Data for this exercise
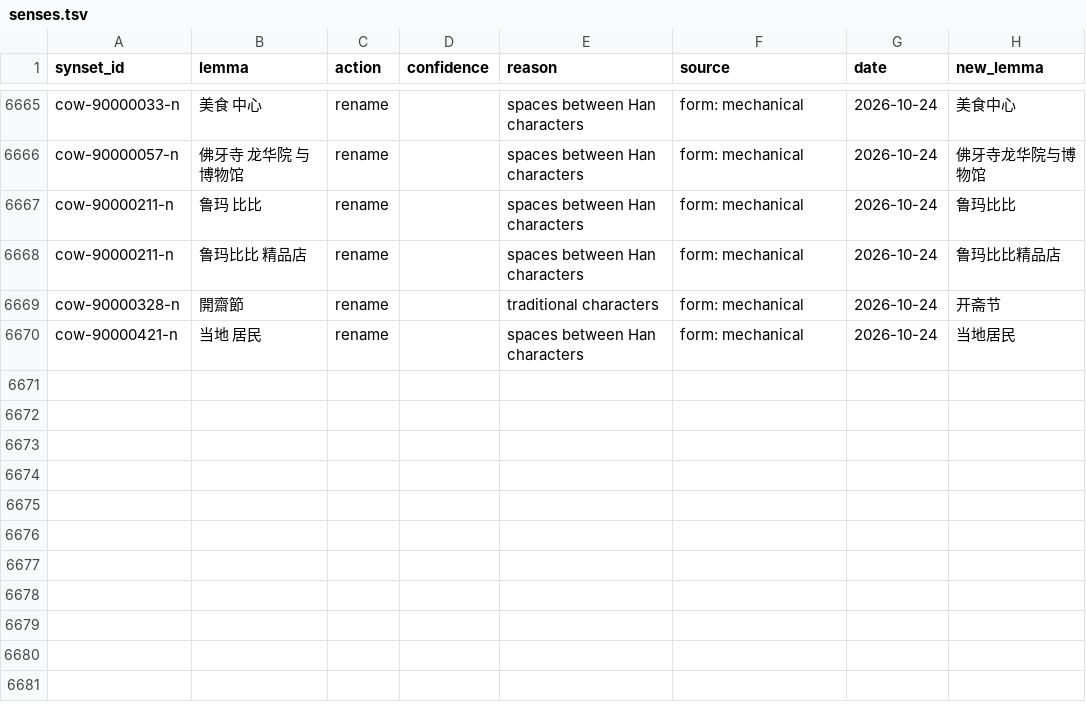
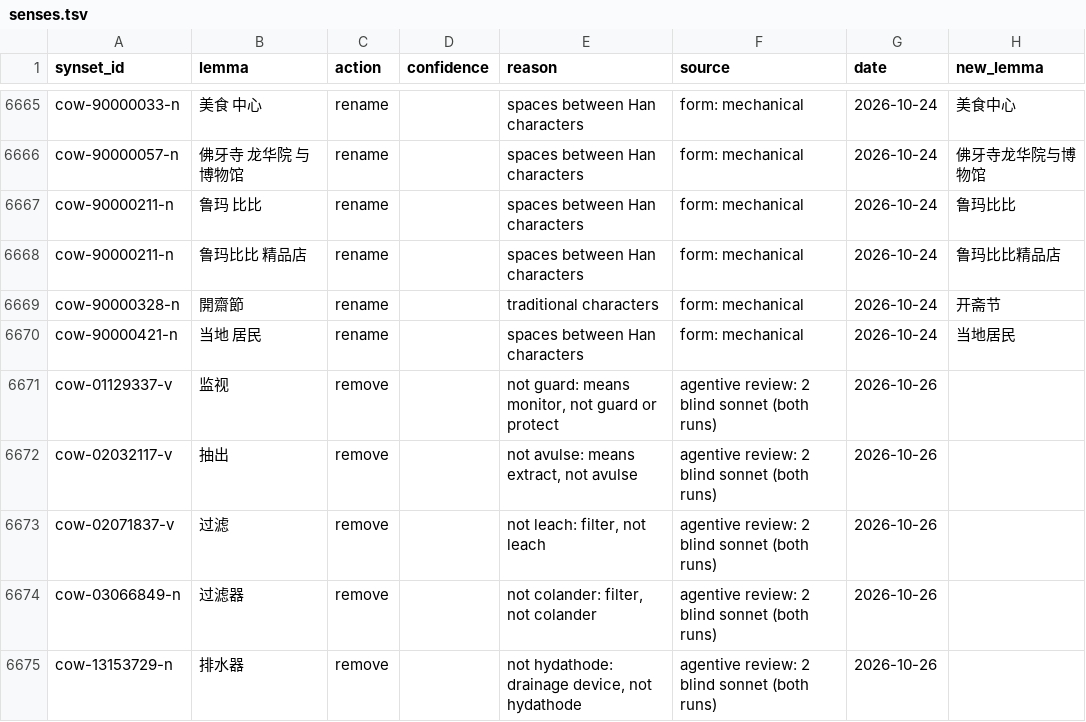
Before and after one commit to bond-lab/cow, a TSV file: corrections/senses.tsv, drawn as a sheet; only a part is shown, gaps mark what is left out.

```diff
--- a/corrections/senses.tsv
+++ b/corrections/senses.tsv
@@ -6670 +6670,6 @@ cow-90000328-n	開齋節	rename		traditional characters	form: mechanical	2026-10
 cow-90000421-n	当地 居民	rename		spaces between Han characters	form: mechanical	2026-10-24	当地居民
+cow-01129337-v	监视	remove		not guard: means monitor, not guard or protect	agentive review: 2 blind sonnet (both runs)	2026-10-26	
+cow-02032117-v	抽出	remove		not avulse: means extract, not avulse	agentive review: 2 blind sonnet (both runs)	2026-10-26	
+cow-02071837-v	过滤	remove		not leach: filter, not leach	agentive review: 2 blind sonnet (both runs)	2026-10-26	
+cow-03066849-n	过滤器	remove		not colander: filter, not colander	agentive review: 2 blind sonnet (both runs)	2026-10-26	
+cow-13153729-n	排水器	remove		not hydathode: drainage device, not hydathode	agentive review: 2 blind sonnet (both runs)	2026-10-26	
```
Also changed, not shown: data/agentive_links.tsv, 5 other files.
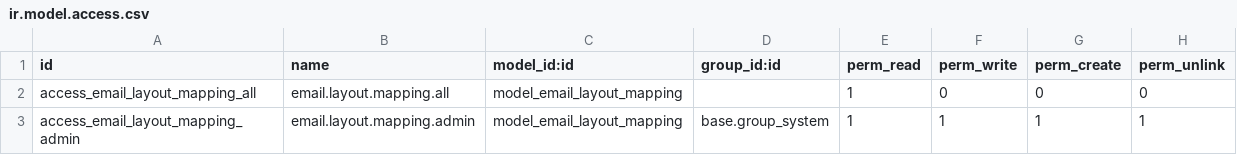
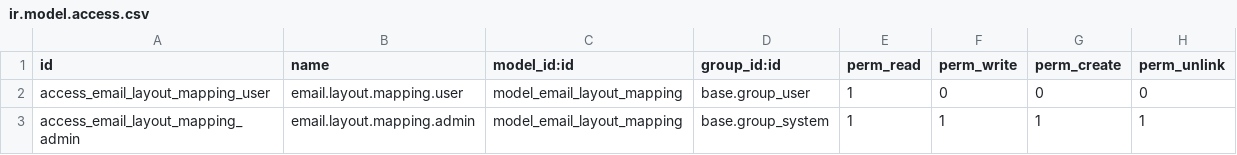
Before and after one commit to brain-tec/mail, a CSV file: mail_layout_force/security/ir.model.access.csv, drawn as a sheet.

Commit message:
[MIG] mail_layout_force: Migration to 18.0

```diff
--- a/mail_layout_force/security/ir.model.access.csv
+++ b/mail_layout_force/security/ir.model.access.csv
@@ -1,3 +1,3 @@
 id,name,model_id:id,group_id:id,perm_read,perm_write,perm_create,perm_unlink
-access_email_layout_mapping_all,email.layout.mapping.all,model_email_layout_mapping,,1,0,0,0
+access_email_layout_mapping_user,email.layout.mapping.user,model_email_layout_mapping,base.group_user,1,0,0,0
 access_email_layout_mapping_admin,email.layout.mapping.admin,model_email_layout_mapping,base.group_system,1,1,1,1
```
Also changed, not shown: 9 other files.
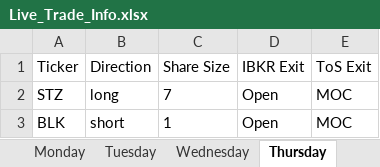
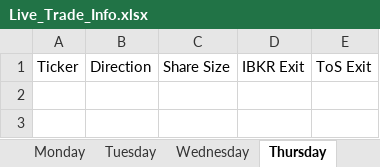
Before and after one commit to rschaefer8887/Trading-Algo, an Excel workbook: Live_Trade_Info.xlsx, sheet Thursday, drawn as a sheet; values as stored, in another font and other column widths than the file's, no borders; the diff names each change by its address in the sheet, - before the commit and + after, or states it on an @@ line.

```diff
--- a/Live_Trade_Info.xlsx (sheet Thursday)
+++ b/Live_Trade_Info.xlsx (sheet Thursday)
-row 2: STZ | long | 7 | Open | MOC
-row 3: BLK | short | 1 | Open | MOC
```
Also changed, not shown: sheet Wednesday, sheet Friday, sheet Tuesday, 5 other files.
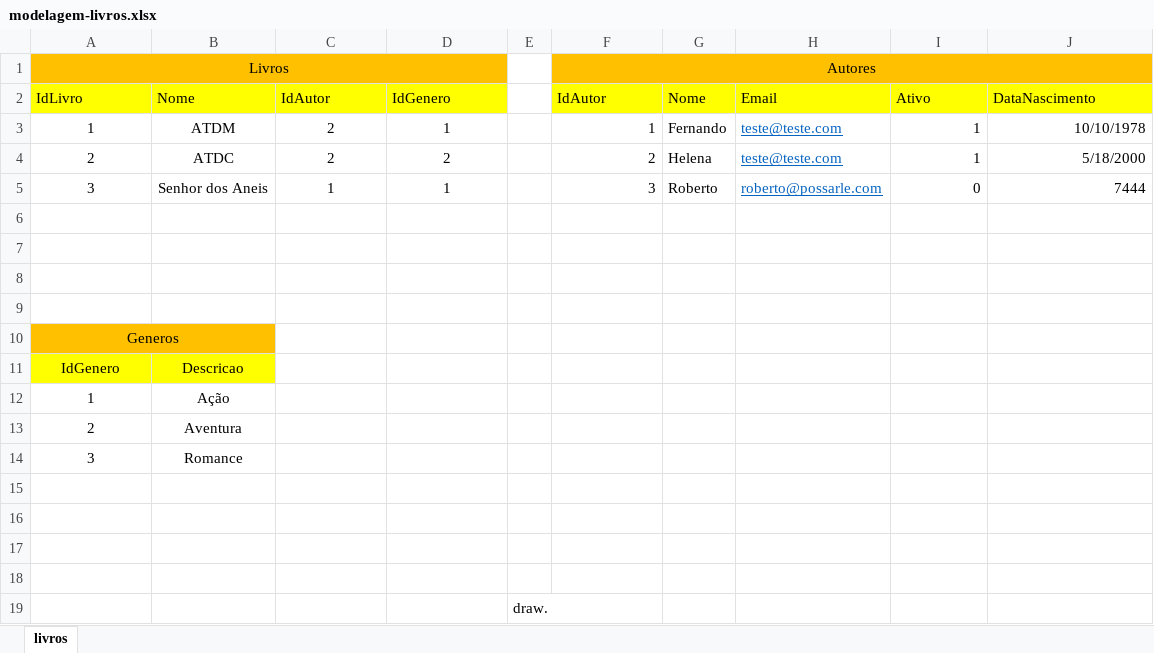
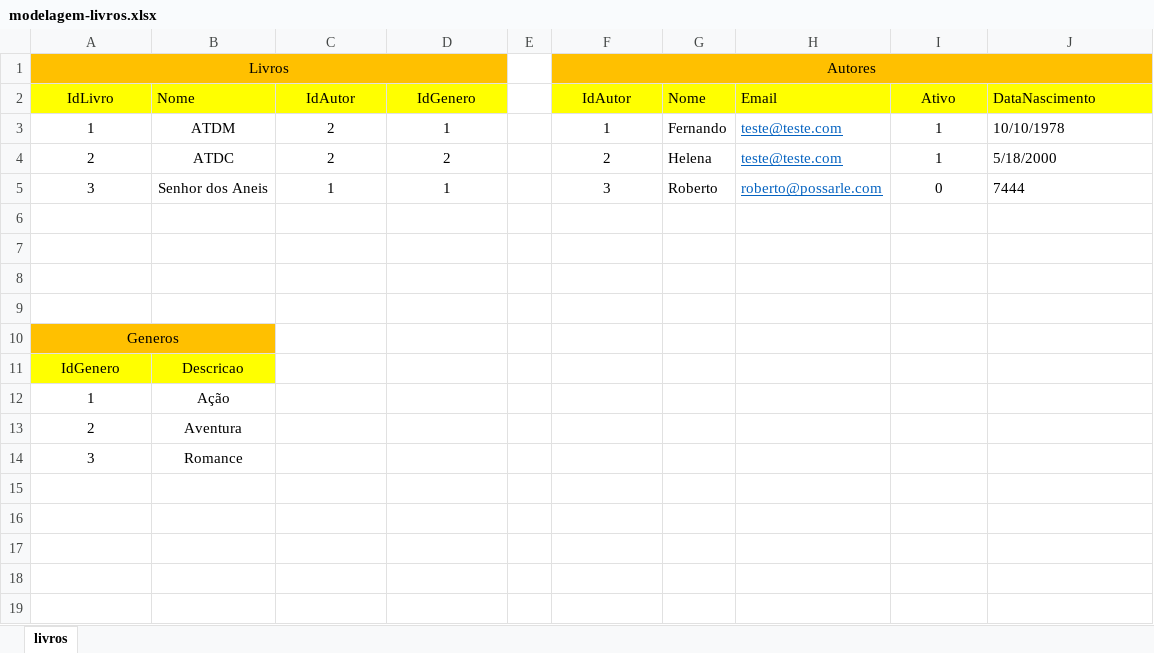
Before and after one commit to senai-dev-1s2020/sprint1-banco-de-dados, an Excel workbook: exercicios/2.3.exercicios-livros/modelagem-livros.xlsx, sheet livros, drawn as a sheet; values as stored, in another font and other column widths than the file's, no borders; the diff names each change by its address in the sheet, - before the commit and + after, or states it on an @@ line.

```diff
--- a/exercicios/2.3.exercicios-livros/modelagem-livros.xlsx (sheet livros)
+++ b/exercicios/2.3.exercicios-livros/modelagem-livros.xlsx (sheet livros)
-A2 alignment: left
+A2 alignment: center
-C2:D2 alignment: left
+C2:D2 alignment: center
-F2 alignment: left
+F2 alignment: center
-I2 alignment: left
+I2 alignment: center
-F3:F5 alignment: right
+F3:F5 alignment: center
-I3:I5 alignment: right
+I3:I5 alignment: center
-J3:J5 alignment: right
+J3:J5 alignment: left
-row 15: (empty)
-row 16: (empty)
-row 17: (empty)
-row 18: (empty)
-row 19:  |  |  |  | draw.
```
Also changed, not shown: exercicios/1.4.exercicios-optus/modelagem-optus.xlsx, exercicios/2.2.exercicios-sstop/modelagem-sstop.xlsx, 34 other files.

Task to complete
Omitting all images, retype each line of the records precisely.

Reply to the exercise
Before and after one commit to bond-lab/cow, a TSV file: corrections/senses.tsv, drawn as a sheet; only a part is shown, gaps mark what is left out.

```diff
--- a/corrections/senses.tsv
+++ b/corrections/senses.tsv
@@ -6670 +6670,6 @@ cow-90000328-n	開齋節	rename		traditional characters	form: mechanical	2026-10
 cow-90000421-n	当地 居民	rename		spaces between Han characters	form: mechanical	2026-10-24	当地居民
+cow-01129337-v	监视	remove		not guard: means monitor, not guard or protect	agentive review: 2 blind sonnet (both runs)	2026-10-26	
+cow-02032117-v	抽出	remove		not avulse: means extract, not avulse	agentive review: 2 blind sonnet (both runs)	2026-10-26	
+cow-02071837-v	过滤	remove		not leach: filter, not leach	agentive review: 2 blind sonnet (both runs)	2026-10-26	
+cow-03066849-n	过滤器	remove		not colander: filter, not colander	agentive review: 2 blind sonnet (both runs)	2026-10-26	
+cow-13153729-n	排水器	remove		not hydathode: drainage device, not hydathode	agentive review: 2 blind sonnet (both runs)	2026-10-26	
```
Also changed, not shown: data/agentive_links.tsv, 5 other files.
Before and after one commit to brain-tec/mail, a CSV file: mail_layout_force/security/ir.model.access.csv, drawn as a sheet.

Commit message:
[MIG] mail_layout_force: Migration to 18.0

```diff
--- a/mail_layout_force/security/ir.model.access.csv
+++ b/mail_layout_force/security/ir.model.access.csv
@@ -1,3 +1,3 @@
 id,name,model_id:id,group_id:id,perm_read,perm_write,perm_create,perm_unlink
-access_email_layout_mapping_all,email.layout.mapping.all,model_email_layout_mapping,,1,0,0,0
+access_email_layout_mapping_user,email.layout.mapping.user,model_email_layout_mapping,base.group_user,1,0,0,0
 access_email_layout_mapping_admin,email.layout.mapping.admin,model_email_layout_mapping,base.group_system,1,1,1,1
```
Also changed, not shown: 9 other files.
Before and after one commit to rschaefer8887/Trading-Algo, an Excel workbook: Live_Trade_Info.xlsx, sheet Thursday, drawn as a sheet; values as stored, in another font and other column widths than the file's, no borders; the diff names each change by its address in the sheet, - before the commit and + after, or states it on an @@ line.

```diff
--- a/Live_Trade_Info.xlsx (sheet Thursday)
+++ b/Live_Trade_Info.xlsx (sheet Thursday)
-row 2: STZ | long | 7 | Open | MOC
-row 3: BLK | short | 1 | Open | MOC
```
Also changed, not shown: sheet Wednesday, sheet Friday, sheet Tuesday, 5 other files.
Before and after one commit to senai-dev-1s2020/sprint1-banco-de-dados, an Excel workbook: exercicios/2.3.exercicios-livros/modelagem-livros.xlsx, sheet livros, drawn as a sheet; values as stored, in another font and other column widths than the file's, no borders; the diff names each change by its address in the sheet, - before the commit and + after, or states it on an @@ line.

```diff
--- a/exercicios/2.3.exercicios-livros/modelagem-livros.xlsx (sheet livros)
+++ b/exercicios/2.3.exercicios-livros/modelagem-livros.xlsx (sheet livros)
-A2 alignment: left
+A2 alignment: center
-C2:D2 alignment: left
+C2:D2 alignment: center
-F2 alignment: left
+F2 alignment: center
-I2 alignment: left
+I2 alignment: center
-F3:F5 alignment: right
+F3:F5 alignment: center
-I3:I5 alignment: right
+I3:I5 alignment: center
-J3:J5 alignment: right
+J3:J5 alignment: left
-row 15: (empty)
-row 16: (empty)
-row 17: (empty)
-row 18: (empty)
-row 19:  |  |  |  | draw.
```
Also changed, not shown: exercicios/1.4.exercicios-optus/modelagem-optus.xlsx, exercicios/2.2.exercicios-sstop/modelagem-sstop.xlsx, 34 other files.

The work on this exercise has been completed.